Card Killer ticks all the basic boxes. There is a good selection of learner beginner videos. If you've never played Texas Hold em before then don't worry; you'll find everything here that you need to get going. The instructors are good teachers, patiently working through beginners' issues. There are even some audio files which is rare for an instructional site, and a nice addition.
But the principal thing we liked about Card Killer was the price tag. It's small stakes prices for small stakes players. There's no sign up fee and the fee is. What that means is you can get access to their entire selection of nearly 200 videos for $10. The videos are good, it'll cost you $10 to see all of them.
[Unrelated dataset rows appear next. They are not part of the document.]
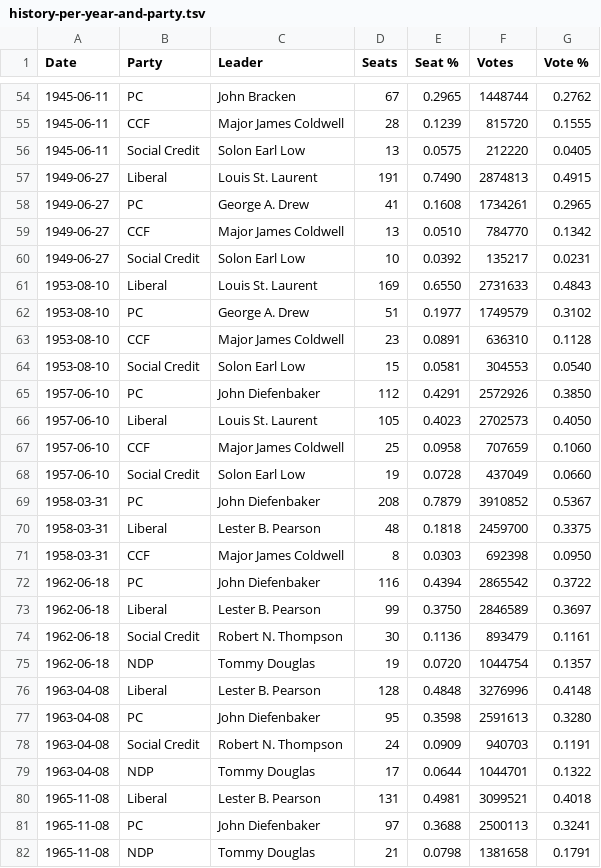
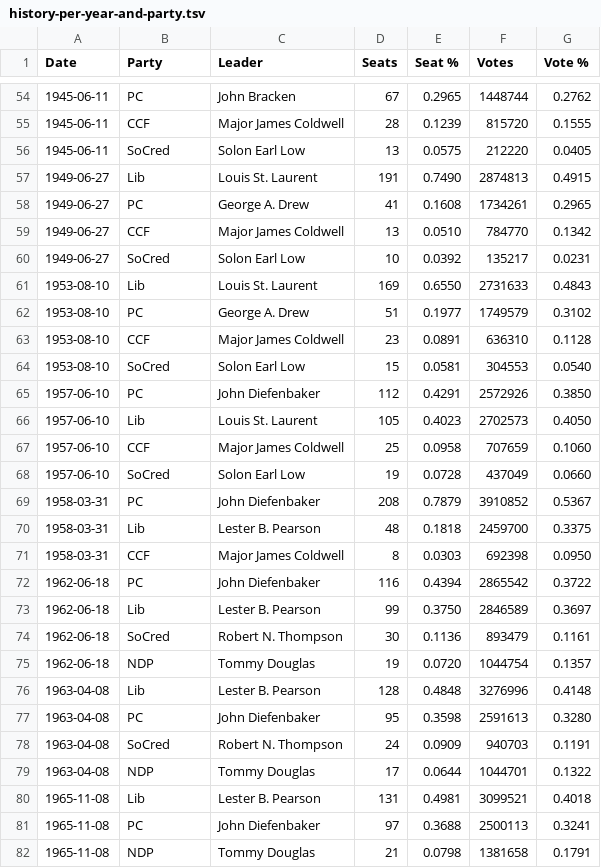
Before and after one commit to bradbeattie/iscanadafair.ca, a TSV file: static/data/history-per-year-and-party.tsv, drawn as a sheet; only a part is shown, gaps mark what is left out; the diff covers the shown part only.

```diff
--- a/static/data/history-per-year-and-party.tsv
+++ b/static/data/history-per-year-and-party.tsv
@@ -55,27 +55,27 @@ Date	Party	Leader	Seats	Seat %	Votes	Vote %
 1945-06-11	CCF	Major James Coldwell	28	0.1239	815720	0.1555
-1945-06-11	Social Credit	Solon Earl Low	13	0.0575	212220	0.0405
-1949-06-27	Liberal	Louis St. Laurent	191	0.7490	2874813	0.4915
+1945-06-11	SoCred	Solon Earl Low	13	0.0575	212220	0.0405
+1949-06-27	Lib	Louis St. Laurent	191	0.7490	2874813	0.4915
 1949-06-27	PC	George A. Drew	41	0.1608	1734261	0.2965
 1949-06-27	CCF	Major James Coldwell	13	0.0510	784770	0.1342
-1949-06-27	Social Credit	Solon Earl Low	10	0.0392	135217	0.0231
-1953-08-10	Liberal	Louis St. Laurent	169	0.6550	2731633	0.4843
+1949-06-27	SoCred	Solon Earl Low	10	0.0392	135217	0.0231
+1953-08-10	Lib	Louis St. Laurent	169	0.6550	2731633	0.4843
 1953-08-10	PC	George A. Drew	51	0.1977	1749579	0.3102
 1953-08-10	CCF	Major James Coldwell	23	0.0891	636310	0.1128
-1953-08-10	Social Credit	Solon Earl Low	15	0.0581	304553	0.0540
+1953-08-10	SoCred	Solon Earl Low	15	0.0581	304553	0.0540
 1957-06-10	PC	John Diefenbaker	112	0.4291	2572926	0.3850
-1957-06-10	Liberal	Louis St. Laurent	105	0.4023	2702573	0.4050
+1957-06-10	Lib	Louis St. Laurent	105	0.4023	2702573	0.4050
 1957-06-10	CCF	Major James Coldwell	25	0.0958	707659	0.1060
-1957-06-10	Social Credit	Solon Earl Low	19	0.0728	437049	0.0660
+1957-06-10	SoCred	Solon Earl Low	19	0.0728	437049	0.0660
 1958-03-31	PC	John Diefenbaker	208	0.7879	3910852	0.5367
-1958-03-31	Liberal	Lester B. Pearson	48	0.1818	2459700	0.3375
+1958-03-31	Lib	Lester B. Pearson	48	0.1818	2459700	0.3375
 1958-03-31	CCF	Major James Coldwell	8	0.0303	692398	0.0950
 1962-06-18	PC	John Diefenbaker	116	0.4394	2865542	0.3722
-1962-06-18	Liberal	Lester B. Pearson	99	0.3750	2846589	0.3697
-1962-06-18	Social Credit	Robert N. Thompson	30	0.1136	893479	0.1161
+1962-06-18	Lib	Lester B. Pearson	99	0.3750	2846589	0.3697
+1962-06-18	SoCred	Robert N. Thompson	30	0.1136	893479	0.1161
 1962-06-18	NDP	Tommy Douglas	19	0.0720	1044754	0.1357
-1963-04-08	Liberal	Lester B. Pearson	128	0.4848	3276996	0.4148
+1963-04-08	Lib	Lester B. Pearson	128	0.4848	3276996	0.4148
 1963-04-08	PC	John Diefenbaker	95	0.3598	2591613	0.3280
-1963-04-08	Social Credit	Robert N. Thompson	24	0.0909	940703	0.1191
+1963-04-08	SoCred	Robert N. Thompson	24	0.0909	940703	0.1191
 1963-04-08	NDP	Tommy Douglas	17	0.0644	1044701	0.1322
-1965-11-08	Liberal	Lester B. Pearson	131	0.4981	3099521	0.4018
+1965-11-08	Lib	Lester B. Pearson	131	0.4981	3099521	0.4018
 1965-11-08	PC	John Diefenbaker	97	0.3688	2500113	0.3241
```
Also changed, not shown: 76 edited cells elsewhere in this file, 2 other files.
That's the bottom line. Now, the site is far from perfect - and we will details its shortcomings - but really for $10 it's hard to go wrong.
The Bad Stuff
So, what are the shortcomings? In the first place, the site looks like it was designed circa 1995. Compared to Poker Savvy Plus (which is slick), the site is very amateurish. You can't leave a comment on the videos, you can't leave a rating. The video listing is just one big HTML table.
There's no option to download the videos to your hard drive, and you can't download the audio either. This negates one of the main benefits of having audio: the ability to listen to it when you're on the move.
There's no forum. There is a form you can use to get feedback on a hand history, but this is nowhere near as useful as a full-blown forum. In fact, there's a very little sense of a community at all on the site. You feel as if you're in a bit of a vacuum.
So, Card Killer gives off a sense of being a very amateur site, and it does lose points for this. But, you know what - that's OK, because it's aimed squarely at amateur players. While other sites such as Real Poker Training and Poker Savvy Plus may be able to help you turn online pro, Card Killer exists to get you started and get you dominating the micros. This is its job, and it does it well.
Our rating: 4/5